The controversy prompted state insurance regulators to issue a sharp warning on Wednesday that the insurance companies’ obligation to pay the massive number of business interruption claims would jeopardize the solvency of the insurance sector and exacerbate the economic turmoil.

Sean Kennedy, executive vice president of public affairs for the National Restaurant Association, said that the top priority for members of his group was to find a way for the federal government to help with business interruption insurance claims. The association has called for the creation of a federal government-sponsored business interruption insurance program of $ 100 billion to expedite funding for businesses.

“We will definitely be sitting around the table with our members and asking for a solution that will allow restaurant owners to take advantage of these guidelines,” said Kennedy.

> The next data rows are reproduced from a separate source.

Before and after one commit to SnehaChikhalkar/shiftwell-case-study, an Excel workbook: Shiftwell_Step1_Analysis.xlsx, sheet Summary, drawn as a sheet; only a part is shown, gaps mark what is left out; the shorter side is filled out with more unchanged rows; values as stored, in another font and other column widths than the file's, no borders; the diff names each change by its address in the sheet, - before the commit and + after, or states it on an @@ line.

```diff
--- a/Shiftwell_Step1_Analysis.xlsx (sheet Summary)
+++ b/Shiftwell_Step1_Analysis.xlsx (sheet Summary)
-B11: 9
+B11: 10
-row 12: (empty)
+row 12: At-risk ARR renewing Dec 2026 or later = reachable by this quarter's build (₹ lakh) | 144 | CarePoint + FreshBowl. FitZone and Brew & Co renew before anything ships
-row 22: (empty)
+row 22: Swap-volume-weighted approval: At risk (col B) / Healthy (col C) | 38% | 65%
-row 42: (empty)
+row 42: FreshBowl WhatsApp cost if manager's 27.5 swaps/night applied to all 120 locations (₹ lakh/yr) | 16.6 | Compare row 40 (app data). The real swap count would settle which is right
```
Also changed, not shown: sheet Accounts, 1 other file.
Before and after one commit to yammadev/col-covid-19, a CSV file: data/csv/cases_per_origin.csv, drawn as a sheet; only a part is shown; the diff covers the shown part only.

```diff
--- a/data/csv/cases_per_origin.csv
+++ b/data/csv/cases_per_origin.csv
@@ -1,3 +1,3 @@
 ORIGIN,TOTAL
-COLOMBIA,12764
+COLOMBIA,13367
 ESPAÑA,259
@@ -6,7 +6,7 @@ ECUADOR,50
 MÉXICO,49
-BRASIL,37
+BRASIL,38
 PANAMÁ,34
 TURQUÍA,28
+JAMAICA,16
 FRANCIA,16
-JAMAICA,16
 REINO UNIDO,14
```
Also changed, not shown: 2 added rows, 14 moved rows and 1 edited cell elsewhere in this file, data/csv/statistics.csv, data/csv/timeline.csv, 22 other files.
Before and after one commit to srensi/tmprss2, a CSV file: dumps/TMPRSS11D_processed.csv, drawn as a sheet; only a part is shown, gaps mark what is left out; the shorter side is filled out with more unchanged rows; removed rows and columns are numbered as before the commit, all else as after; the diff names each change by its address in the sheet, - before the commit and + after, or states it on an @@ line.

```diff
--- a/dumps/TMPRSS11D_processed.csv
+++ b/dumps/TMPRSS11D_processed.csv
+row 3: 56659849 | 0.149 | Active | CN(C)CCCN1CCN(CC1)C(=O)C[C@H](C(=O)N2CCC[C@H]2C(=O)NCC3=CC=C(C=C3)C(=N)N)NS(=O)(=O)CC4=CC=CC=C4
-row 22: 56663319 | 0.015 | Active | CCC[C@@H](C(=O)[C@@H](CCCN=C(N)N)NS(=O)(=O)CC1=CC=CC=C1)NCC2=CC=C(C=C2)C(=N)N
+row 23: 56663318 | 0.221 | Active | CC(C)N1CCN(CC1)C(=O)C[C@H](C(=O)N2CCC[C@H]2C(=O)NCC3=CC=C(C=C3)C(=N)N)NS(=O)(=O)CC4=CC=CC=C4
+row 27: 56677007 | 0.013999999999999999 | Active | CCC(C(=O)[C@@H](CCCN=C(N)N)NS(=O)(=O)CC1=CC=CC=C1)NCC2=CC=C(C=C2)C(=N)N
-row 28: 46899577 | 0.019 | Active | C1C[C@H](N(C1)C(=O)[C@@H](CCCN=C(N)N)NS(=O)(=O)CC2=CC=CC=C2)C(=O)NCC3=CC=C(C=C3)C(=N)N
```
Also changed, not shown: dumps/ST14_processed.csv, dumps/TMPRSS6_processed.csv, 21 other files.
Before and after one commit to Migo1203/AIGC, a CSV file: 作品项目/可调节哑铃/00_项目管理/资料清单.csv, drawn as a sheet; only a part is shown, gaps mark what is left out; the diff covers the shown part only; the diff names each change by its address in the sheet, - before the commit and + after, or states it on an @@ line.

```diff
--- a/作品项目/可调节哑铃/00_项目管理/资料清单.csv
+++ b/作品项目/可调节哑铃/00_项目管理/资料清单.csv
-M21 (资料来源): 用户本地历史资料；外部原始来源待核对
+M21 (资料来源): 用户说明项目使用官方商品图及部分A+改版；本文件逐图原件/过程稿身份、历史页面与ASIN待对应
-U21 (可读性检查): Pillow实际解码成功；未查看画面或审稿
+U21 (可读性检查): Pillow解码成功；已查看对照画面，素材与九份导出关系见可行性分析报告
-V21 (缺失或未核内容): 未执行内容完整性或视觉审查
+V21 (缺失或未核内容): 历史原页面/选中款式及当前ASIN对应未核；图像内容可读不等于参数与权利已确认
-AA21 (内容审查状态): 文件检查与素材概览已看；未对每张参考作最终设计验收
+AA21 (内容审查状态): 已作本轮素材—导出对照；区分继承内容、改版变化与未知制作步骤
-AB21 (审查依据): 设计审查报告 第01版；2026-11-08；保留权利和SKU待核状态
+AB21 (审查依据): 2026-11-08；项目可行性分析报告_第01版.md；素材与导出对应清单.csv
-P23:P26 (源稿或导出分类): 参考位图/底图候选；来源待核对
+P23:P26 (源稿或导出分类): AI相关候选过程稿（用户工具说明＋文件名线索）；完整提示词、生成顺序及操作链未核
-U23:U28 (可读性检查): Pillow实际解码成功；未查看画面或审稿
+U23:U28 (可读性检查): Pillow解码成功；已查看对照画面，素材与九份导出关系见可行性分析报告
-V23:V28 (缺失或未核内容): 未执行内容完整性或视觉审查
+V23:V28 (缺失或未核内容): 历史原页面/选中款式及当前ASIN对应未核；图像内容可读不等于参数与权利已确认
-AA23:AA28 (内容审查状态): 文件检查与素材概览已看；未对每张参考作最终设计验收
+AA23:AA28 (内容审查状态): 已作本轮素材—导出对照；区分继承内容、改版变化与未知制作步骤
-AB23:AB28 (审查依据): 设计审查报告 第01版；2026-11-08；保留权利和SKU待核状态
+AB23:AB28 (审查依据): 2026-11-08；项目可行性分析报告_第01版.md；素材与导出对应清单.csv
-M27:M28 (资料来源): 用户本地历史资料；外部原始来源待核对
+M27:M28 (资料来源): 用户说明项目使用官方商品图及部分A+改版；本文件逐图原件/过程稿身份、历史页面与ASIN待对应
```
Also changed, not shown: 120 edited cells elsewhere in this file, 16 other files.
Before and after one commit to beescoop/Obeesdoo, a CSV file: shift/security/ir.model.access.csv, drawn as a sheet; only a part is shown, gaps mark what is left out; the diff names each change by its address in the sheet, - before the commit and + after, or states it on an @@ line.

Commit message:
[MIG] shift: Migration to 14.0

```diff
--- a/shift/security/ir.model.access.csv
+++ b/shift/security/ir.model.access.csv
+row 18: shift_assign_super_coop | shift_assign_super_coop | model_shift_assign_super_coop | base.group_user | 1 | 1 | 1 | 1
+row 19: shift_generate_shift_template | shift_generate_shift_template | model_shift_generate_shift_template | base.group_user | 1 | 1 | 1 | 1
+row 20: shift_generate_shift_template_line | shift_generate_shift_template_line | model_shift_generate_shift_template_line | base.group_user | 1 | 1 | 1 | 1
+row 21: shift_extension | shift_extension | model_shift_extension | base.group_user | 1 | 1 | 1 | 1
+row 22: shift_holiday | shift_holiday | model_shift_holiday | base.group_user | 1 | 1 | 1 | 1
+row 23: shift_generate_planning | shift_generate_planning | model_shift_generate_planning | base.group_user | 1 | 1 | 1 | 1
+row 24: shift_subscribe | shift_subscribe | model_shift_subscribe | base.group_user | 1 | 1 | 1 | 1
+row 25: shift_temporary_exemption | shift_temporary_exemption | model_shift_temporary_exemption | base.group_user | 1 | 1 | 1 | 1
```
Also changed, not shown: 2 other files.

In the past few days, major insurance trading associations, including the American Property Casualty Insurance Association and the Reinsurance Association of America, have started discussions with other trading groups about the design of a potential federal program that could transfer money to affected companies, possibly through the insurance industry.

An early proposal that had been spread among insurance lobbyists in the past few days included a Federal Business Interruption and Workers’ Protection Recovery Fund, modeled on the September 11 Victim Compensation Fund, that would provide support to all companies . Insurance sources said the plan would be revised.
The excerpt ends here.